Bock and Priebe [6] describe characteristics, history, and possible benefits of psychosis-seminars and trialog groups. From experience and from the few data on Psychosis Seminars in Germany it looks like many participants are characterized by a lot of experience, often over many years. Main benefits for carers stem from gaining knowledge, sharing experience and being able to discuss concrete issues they struggle with within their family with persons, who know similar situations from their own experience, but with whom they are not intimately entangled through emotional and biographical bonds. Consumers benefit from respect for their psychotic experiences and a chance to make sense of these and other experiences in their personal social and biographical context. Professionals value not only the opportunity to gain new insights into the experience of psychiatric problems, but also review their role and their practices in new and comprehensive perspectives. Many attendants share the wish to improve current psychiatric practices and advance the concepts of mental illness and health.

Trialogues are inexpensive, widely seen as beneficial, and has developed concepts and terminology which differs from a biomedical model of mental illness (which is still widely prevalent in the mental health system). Specifically, it provides an opportunity to interact outside role stereotypes, and a learning forum for working together on an equal basis—as ‘experts by experience’ and as ‘experts by training’.

References

1. Amering M, Schmolke M. Recovery in mental health. Reshaping scientific and clinical responsibilities. Wiley-Blackwell: London; 2009.
2. Thornicroft G, Tansella M. Growing recognition of the importance of service user involvement in mental health service planning and evaluation. Epidemiologia e Psichiatria Sociale. 2005;14:1–3. [PubMed]
3. EUFAMI. European Federation of Associations of Families of People with Mental Illness. [webpage on the internet]. Available from: http://www.eufami.org.
4. Bock T, Buck D, Esterer I. Es ist normal, verschieden zu sein [It is normal to be different]. Psychose-Seminare & Hilfen zum Dialog. Arbeitshilfe 10. Bonn: Psychiatrie-Verlag; 2000. [in German].
5. Amering M, Hofer H, Rath I. The “First Vienna Trialog”—experiences with a new form of communication between users, relatives and mental health professionals. In: Lefley HP, Johnson DL, editors. Family interventions in mental illness: international perspectives. Westport, CT: Praeger Publishers; 2002. pp. 105–124.
6. Bock T, Priebe S. Psychosis seminars: an unconventional approach. Psychiatric Services. 2005;56(11):1441–3. [PubMed]

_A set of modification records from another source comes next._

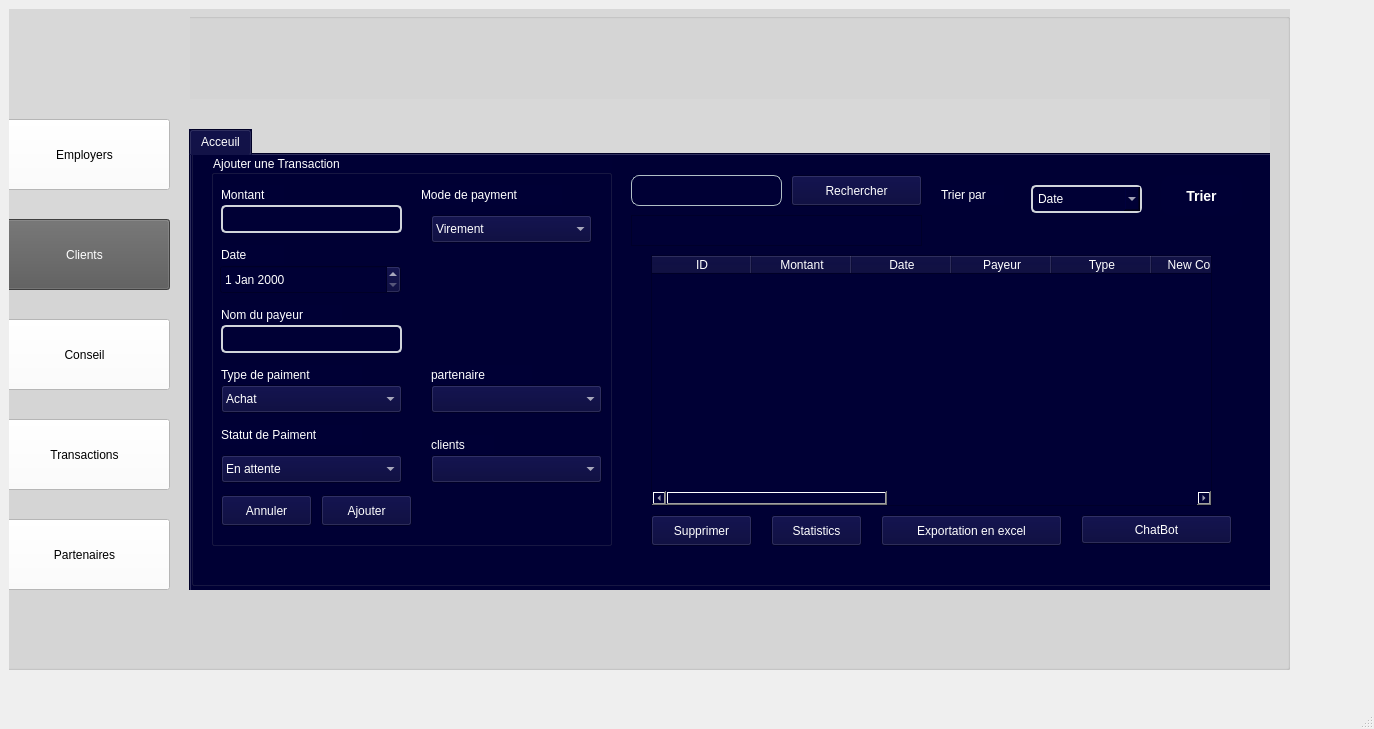
Qt form mainwindow.ui (ProjetCppS2-2425/projetcpp-innovatehub) before a commit.
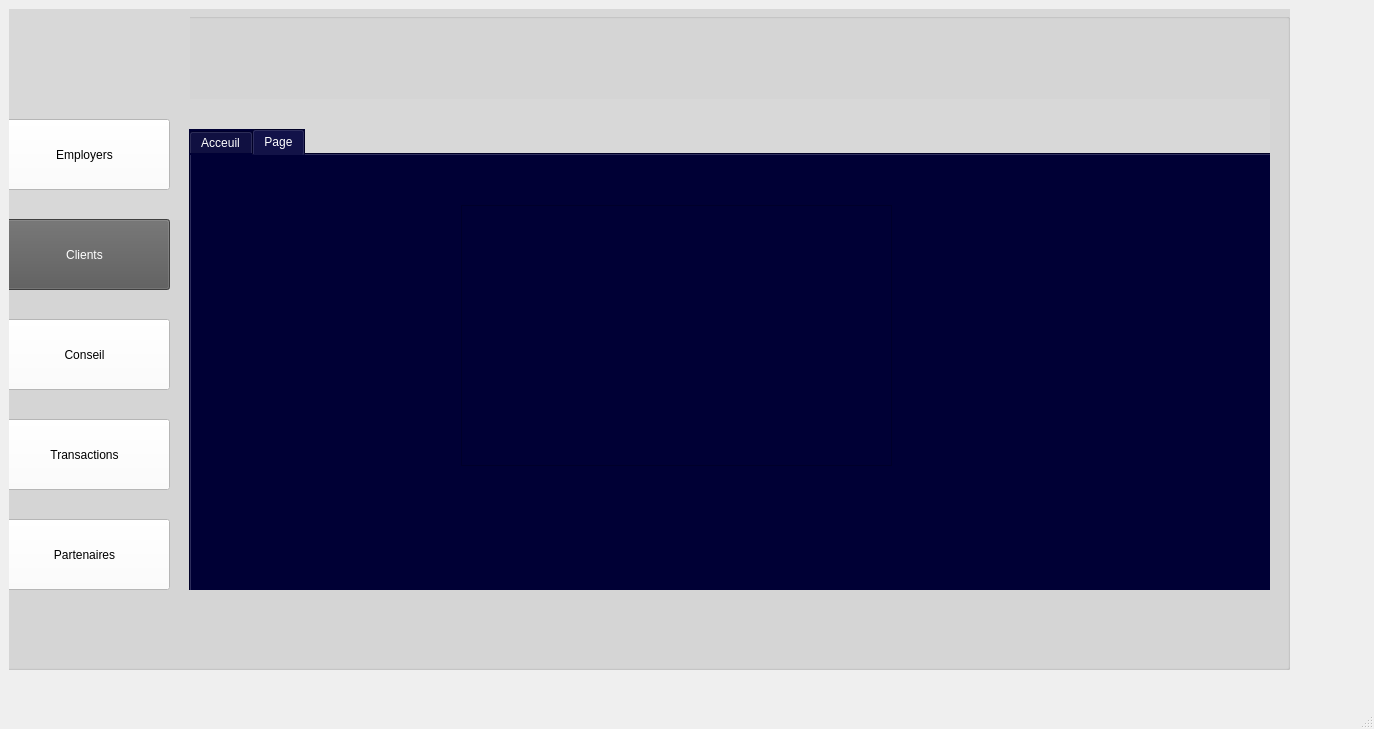
The same form after that commit. Icons and pictures are not drawn.

Commit message: Added arduino files and updated mainwindow.ui and workshift.pro

```diff
--- a/mainwindow.ui
+++ b/mainwindow.ui
@@ -3134,7 +3134,7 @@
 selection-background-color: rgb(255, 255, 255);</string>
            </property>
            <property name="currentIndex">
-            <number>0</number>
+            <number>1</number>
            </property>
            <widget class="QWidget" name="tab_9">
             <attribute name="title">
@@ -3782,6 +3782,21 @@
              </widget>
             </widget>
            </widget>
+           <widget class="QWidget" name="tab_7">
+            <attribute name="title">
+             <string>Page</string>
+            </attribute>
+            <widget class="QTextBrowser" name="teaxtBrowser_transaction">
+             <property name="geometry">
+              <rect>
+               <x>270</x>
+               <y>50</y>
+               <width>431</width>
+               <height>261</height>
+              </rect>
+             </property>
+            </widget>
+           </widget>
           </widget>
          </widget>
          <widget class="QWidget" name="page_6">
```
The commit also changes 3 other files.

Articles from International Journal of Integrated Care are provided here courtesy of Igitur Publishing and Archiving Services